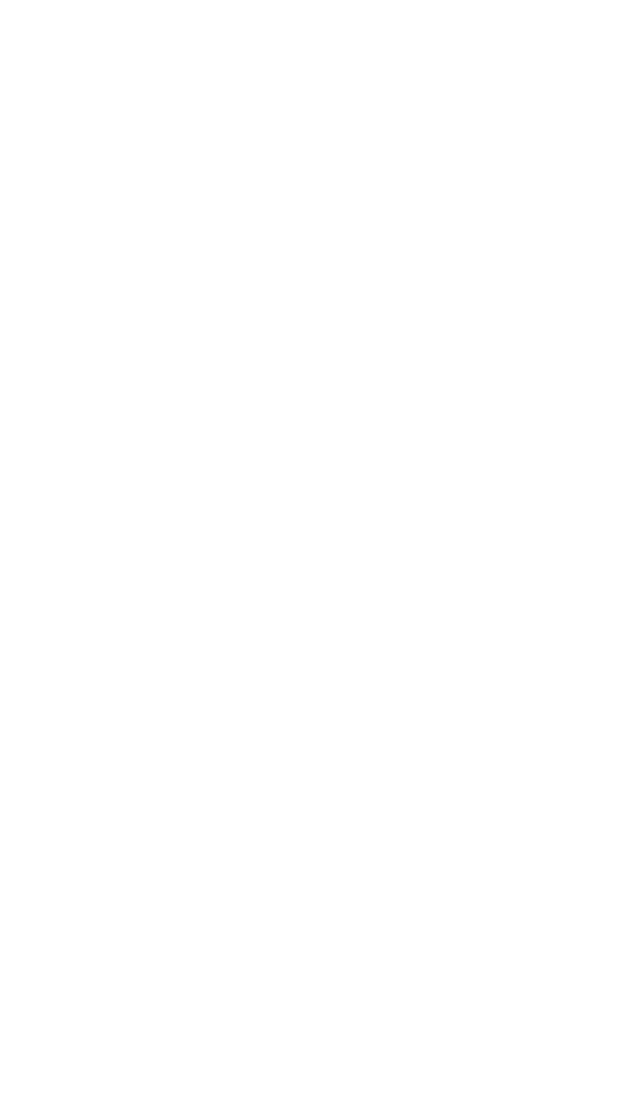
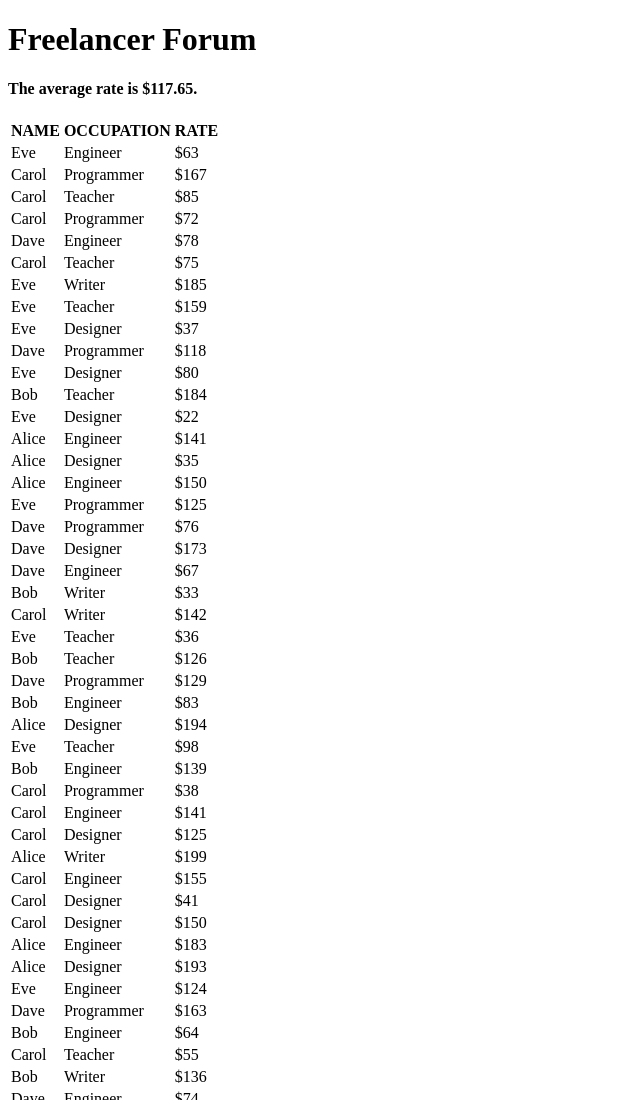
Before and after one commit to mrhoads14/freelancer-forum, a plain HTML site: page index.html in a window 1280 px wide. Shown: the top 1100 px of the page, without its empty margins (0-640 px from the left). Before the commit the page ends 800 px from the top, so only its background shows below. Drawn offline with Linux system fonts and the light colour scheme.

Commit message:
implement functionality

```diff
--- a/index.html
+++ b/index.html
@@ -7,6 +7,18 @@
     <script src="index.js" defer></script>
   </head>
   <body>
-    <div id="app"></div>
+    <div id="app">
+      <h1>Freelancer Forum</h1>
+      <h4>The average rate is $<span id="avg-rate"></span>.</h4>
+      <table>
+        <thead>
+          <tr>
+            <th>NAME</th>
+            <th>OCCUPATION</th>
+            <th>RATE</th>
+          </tr>
+        </thead>
+      </table>
+    </div>
   </body>
 </html>
--- a/index.js
+++ b/index.js
@@ -10,3 +10,74 @@ const NAMES = ["Alice", "Bob", "Carol", "Dave", "Eve"];
 const OCCUPATIONS = ["Writer", "Teacher", "Programmer", "Designer", "Engineer"];
 const PRICE_RANGE = { min: 20, max: 200 };
 const NUM_FREELANCERS = 100;
+
+const state = {
+  freelancers: []
+};
+
+// === FUNCTIONS ===
+const makeRandFreelancer = () => {
+  const nameIdx = Math.floor(Math.random() * NAMES.length);
+  const occIdx = Math.floor(Math.random() * OCCUPATIONS.length);
+  const randRate = PRICE_RANGE.min + Math.floor(
+    Math.random() * (PRICE_RANGE.max - PRICE_RANGE.min)
+  );
+
+  return {
+    name: NAMES[nameIdx], occupation: OCCUPATIONS[occIdx], rate: randRate
+  };
+}
+
+const getAvgRate = (freelancerArr) => {
+  if(freelancerArr.length === undefined) return undefined;
+  if(freelancerArr.length < 1) return 0;
+
+  const totRate = freelancerArr.reduce((accum, curr) => {
+    accum += curr.rate;
+    return accum;
+  }, 0);
+  return totRate / freelancerArr.length;
+}
+
+const makeFreelanceRow = (freelancer) => {
+  const newTr = document.createElement('tr');
+  const tdName = document.createElement('td');
+  tdName.innerText = freelancer.name;
+  const tdOcc = document.createElement('td');
+  tdOcc.innerText = freelancer.occupation;
+  const tdRate = document.createElement('td');
+  tdRate.innerText = `$${freelancer.rate}`;
+
+  newTr.append(tdName);
+  newTr.append(tdOcc);
+  newTr.append(tdRate);
+  return newTr;
+}
+
+const makeFreelanceTable = (freelancerArr) => {
+  const newTbody = document.createElement('tbody');
+  for(let i = 0; i < freelancerArr.length; i++) {
+    newTbody.append(makeFreelanceRow(freelancerArr[i]));
+  }
+  return newTbody;
+}
+
+const renderFreelanceTable = (freelancerArr) => {
+  const theTbody = makeFreelanceTable(freelancerArr);
+  const theTable = document.querySelector('table');
+  theTable.append(theTbody);
+}
+
+// === UPDATE DATA ===
+for(let i = 0; i < NUM_FREELANCERS; i++) {
+  state.freelancers.push(makeRandFreelancer());
+}
+state.avgRate = getAvgRate(state.freelancers);
+
+console.log("the average rate: ", state.avgRate);
+
+
+// === ADJUST UI ===
+const theAvgRate = document.querySelector('#avg-rate');
+theAvgRate.innerText = state.avgRate.toFixed(2);
+renderFreelanceTable(state.freelancers);
```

• • • • •

**Work item**.
A word-for-word copy of the material is required; pictures stay out of it.

**Task result**.
Before and after one commit to mrhoads14/freelancer-forum, a plain HTML site: page index.html in a window 1280 px wide. Shown: the top 1100 px of the page, without its empty margins (0-640 px from the left). Before the commit the page ends 800 px from the top, so only its background shows below. Drawn offline with Linux system fonts and the light colour scheme.

Commit message:
implement functionality

```diff
--- a/index.html
+++ b/index.html
@@ -7,6 +7,18 @@
     <script src="index.js" defer></script>
   </head>
   <body>
-    <div id="app"></div>
+    <div id="app">
+      <h1>Freelancer Forum</h1>
+      <h4>The average rate is $<span id="avg-rate"></span>.</h4>
+      <table>
+        <thead>
+          <tr>
+            <th>NAME</th>
+            <th>OCCUPATION</th>
+            <th>RATE</th>
+          </tr>
+        </thead>
+      </table>
+    </div>
   </body>
 </html>
--- a/index.js
+++ b/index.js
@@ -10,3 +10,74 @@ const NAMES = ["Alice", "Bob", "Carol", "Dave", "Eve"];
 const OCCUPATIONS = ["Writer", "Teacher", "Programmer", "Designer", "Engineer"];
 const PRICE_RANGE = { min: 20, max: 200 };
 const NUM_FREELANCERS = 100;
+
+const state = {
+  freelancers: []
+};
+
+// === FUNCTIONS ===
+const makeRandFreelancer = () => {
+  const nameIdx = Math.floor(Math.random() * NAMES.length);
+  const occIdx = Math.floor(Math.random() * OCCUPATIONS.length);
+  const randRate = PRICE_RANGE.min + Math.floor(
+    Math.random() * (PRICE_RANGE.max - PRICE_RANGE.min)
+  );
+
+  return {
+    name: NAMES[nameIdx], occupation: OCCUPATIONS[occIdx], rate: randRate
+  };
+}
+
+const getAvgRate = (freelancerArr) => {
+  if(freelancerArr.length === undefined) return undefined;
+  if(freelancerArr.length < 1) return 0;
+
+  const totRate = freelancerArr.reduce((accum, curr) => {
+    accum += curr.rate;
+    return accum;
+  }, 0);
+  return totRate / freelancerArr.length;
+}
+
+const makeFreelanceRow = (freelancer) => {
+  const newTr = document.createElement('tr');
+  const tdName = document.createElement('td');
+  tdName.innerText = freelancer.name;
+  const tdOcc = document.createElement('td');
+  tdOcc.innerText = freelancer.occupation;
+  const tdRate = document.createElement('td');
+  tdRate.innerText = `$${freelancer.rate}`;
+
+  newTr.append(tdName);
+  newTr.append(tdOcc);
+  newTr.append(tdRate);
+  return newTr;
+}
+
+const makeFreelanceTable = (freelancerArr) => {
+  const newTbody = document.createElement('tbody');
+  for(let i = 0; i < freelancerArr.length; i++) {
+    newTbody.append(makeFreelanceRow(freelancerArr[i]));
+  }
+  return newTbody;
+}
+
+const renderFreelanceTable = (freelancerArr) => {
+  const theTbody = makeFreelanceTable(freelancerArr);
+  const theTable = document.querySelector('table');
+  theTable.append(theTbody);
+}
+
+// === UPDATE DATA ===
+for(let i = 0; i < NUM_FREELANCERS; i++) {
+  state.freelancers.push(makeRandFreelancer());
+}
+state.avgRate = getAvgRate(state.freelancers);
+
+console.log("the average rate: ", state.avgRate);
+
+
+// === ADJUST UI ===
+const theAvgRate = document.querySelector('#avg-rate');
+theAvgRate.innerText = state.avgRate.toFixed(2);
+renderFreelanceTable(state.freelancers);
```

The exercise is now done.